It is time to wrap up this WTB Silverado saddle review so let’s get to it! If you missed the mid-term update, you can find that HERE with a link there to the introduction. In that update I mentioned that the only real question I had left was whether or not this new version of the Silverado was any better than the old one. I thought that perhaps the new one might be “as good” as the old one, but I wasn’t ready to call it “better”.
So many times it has been seen that a nice product – typically a contact point product – is changed, or worse yet, discontinued, so that what was deemed pretty darn near to perfection by many riders was now no longer an option. Sometimes that is due to failing sales. Sometimes it is chalked up to “progress”. Sometimes it is a mystery.
In the case of the Silverado, a wildly popular saddle with many riders, the motivation was an evolutionary one. WTB wanted to make the saddle better than the old one without missing what was good about the old Silverado. A tough nut to crack there, I might add. Now comes the question, “Did WTB manage to pull this off?”
Lately I’ve been riding an old, original Silverado with an embroidered Salsa “Pepperman” logo on it. I’ve backed up those rides with this new Silverado v2. Sometimes I look at the new one and wonder if it is, in fact, one of the older versions I have. (The more recent Silverado saddles, before the new version, look very similar to the V2 saddle.) The feelings are very similar.
So, I pulled out a tape measure. My old saddle is the 133mm wide version. That was all they made back then. It is 285mm in length, according to my tape measure. The new one is a 142mm wide one with a length of 266mm using the same tape measure. Furthermore, the old one has a bit more pronounced dip, or as I like to say, a “bucket” to it. The new one still has that, it just isn’t as pronounced.
Okay? So what? Well, I do like that Silverado saddles come in this wider width, because it is a bit more friendly to my posterior, but am I missing that pronounced “bucket” or the missing 19mm of length?

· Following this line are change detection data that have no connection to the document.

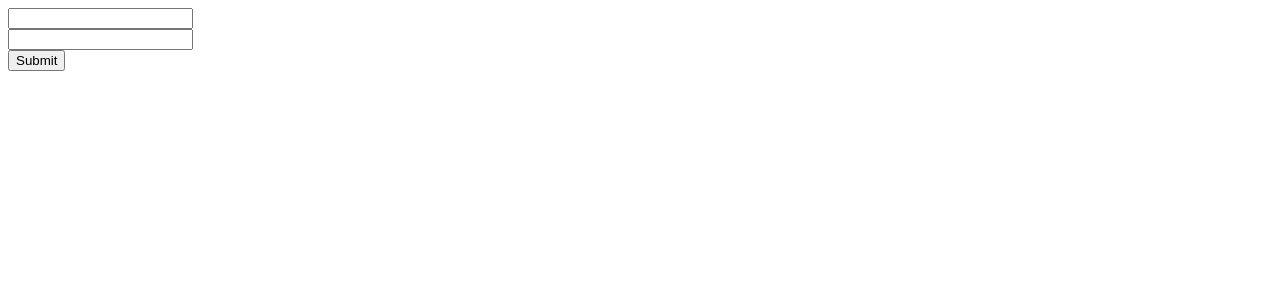
Repository: pprimozz/Java-EE
Page: http://localhost/bootjpa/home.jsp
These files come from the project's save history. The page is drawn as it stood at one moment and after the next save; the edit follows.
The browser window is 1280 px wide. The pictures show the whole page.
The page is served by Tomcat 9. Other server files are loaded and not shown.

Above is the page before, as saved 2018-11-26 20:33:51.

### Java Frameworks/Springboot/bootjpa/src/main/webapp/home.jsp
<%@ page language="java" contentType="text/html; charset=ISO-8859-1"
    pageEncoding="ISO-8859-1"%>
<!DOCTYPE html>
<html>
<head>
<meta charset="ISO-8859-1">
<title>Insert title here</title>
</head>
<body>

		<form action="addAlien">
			<input type="text" name="aid"><br>
			<input type="text" name="aname"><br>
			<input type="submit"><br>

		</form>
</body>
</html>

After the next save:
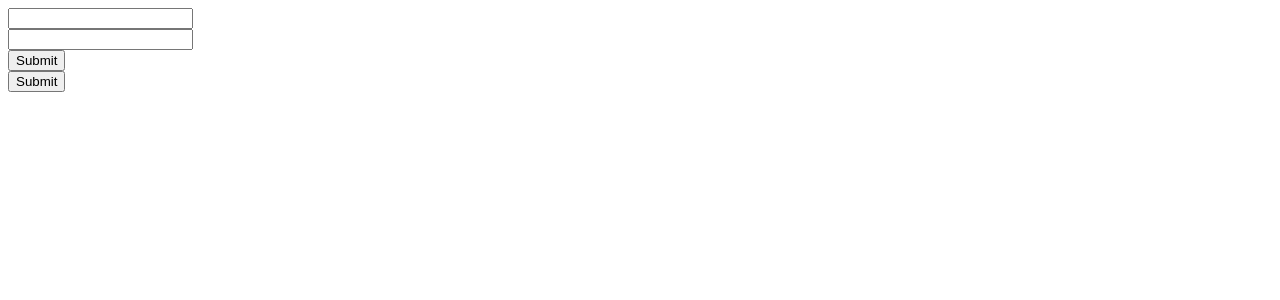
Saved 83 s later.
--- a/Java Frameworks/Springboot/bootjpa/src/main/webapp/home.jsp
+++ b/Java Frameworks/Springboot/bootjpa/src/main/webapp/home.jsp
@@ -14,5 +14,10 @@
 			<input type="submit"><br>
 
 		</form>
+
+		<form action="getAlien">
+			<input type="submit"><br>
+		</form>
+
 </body>
 </html>
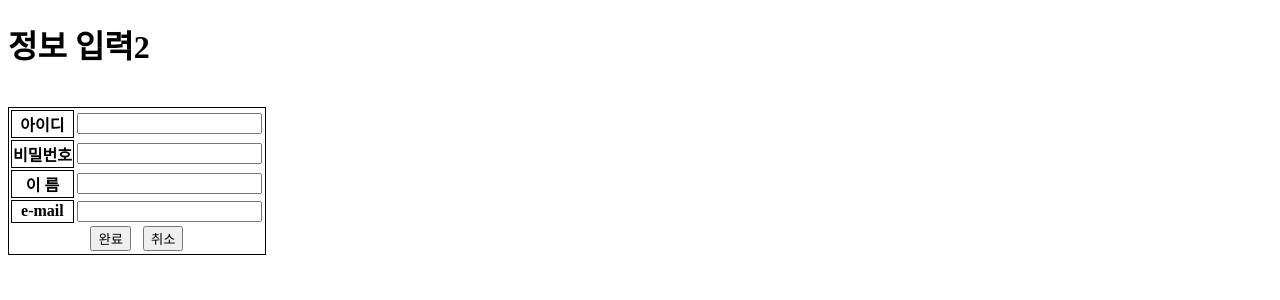
Repository: Jh1227/JSP
Page: http://localhost/12_EL/ex06_collection/memberForm5.jsp
The author's editor kept a copy of each file at every save. The page is drawn from the files as they stood at one save, then again after the next save.
The browser window is 1280 px wide. The pictures show the whole page.
The page is served by Tomcat 9.

Above is the page before, as saved 2023-04-10 01:47:30.

After the next save:
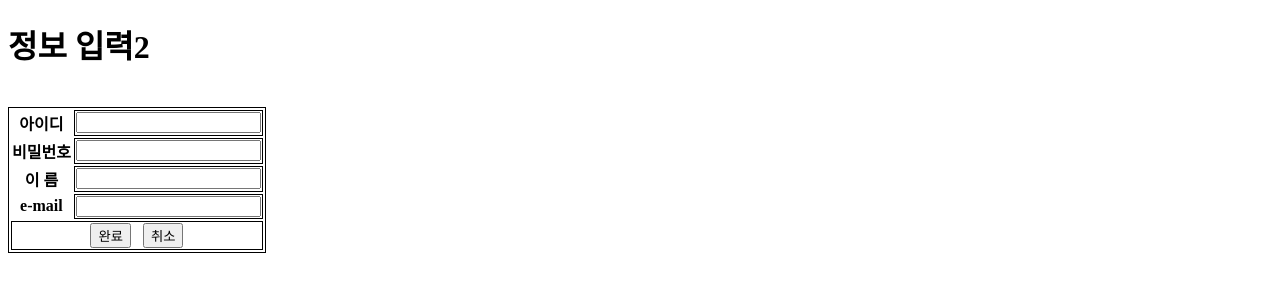
Saved 6 s later.
--- a/12_EL/src/main/webapp/ex06_collection/memberForm5.jsp
+++ b/12_EL/src/main/webapp/ex06_collection/memberForm5.jsp
@@ -9,7 +9,7 @@
 <meta charset="UTF-8">
 <title>memberForm2.jsp</title>
 <style type="text/css">
-table, th { border: 1px solid black; }
+table, td { border: 1px solid black; }
 </style>
 </head>
 <body>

So, for me the new Silverado is better. Mostly because of the width factor. That said, WTB didn’t really do much here except offer that new padding/base to the design and they lopped of a whopping 19mm of length. In the world of “short nosed/wide rear end” saddles, the new Silverado isn’t really anything to write home about. But…..WTB didn’t screw up a classic either. If that matters to you, you can probably count on liking the newer Silverado just fine. if you are looking for that new-fangled blunt-nosed, broad back-ended saddle, I’d suggest looking at the Gravelier, WTB’s other offering in this vein. That one is about 245mm long, again, using my tape measure to measure the one I have on hand.
At The Finish: So, to answer the question, I would say that the answer is “No”. The new one isn’t better than the old one, it is just a hair different. Is that a “bad thing”? I don’t think so, especially if you are of the mind that the original was a great saddle. You’ll likely get on with the V2 if you need another Silverado.
I don’t think the new Silverado does that “short-nosed-broad back-end” saddle thing though either. No- that’s the Graveleir. This isn’t really going to give you that sort of experience, in my opinion. The new Silverado is an evolutionary change and it feels a lot like the old one does, but maybe it has a better base/padding combination, if anything. Again, I don’t think that is a negative with the Silverado at all.
The Silverado died. Long live the Silverado! Get the new one if you liked the old one or think you may have liked the old one, but never tried one. See WTB’s Silverado page here for more information.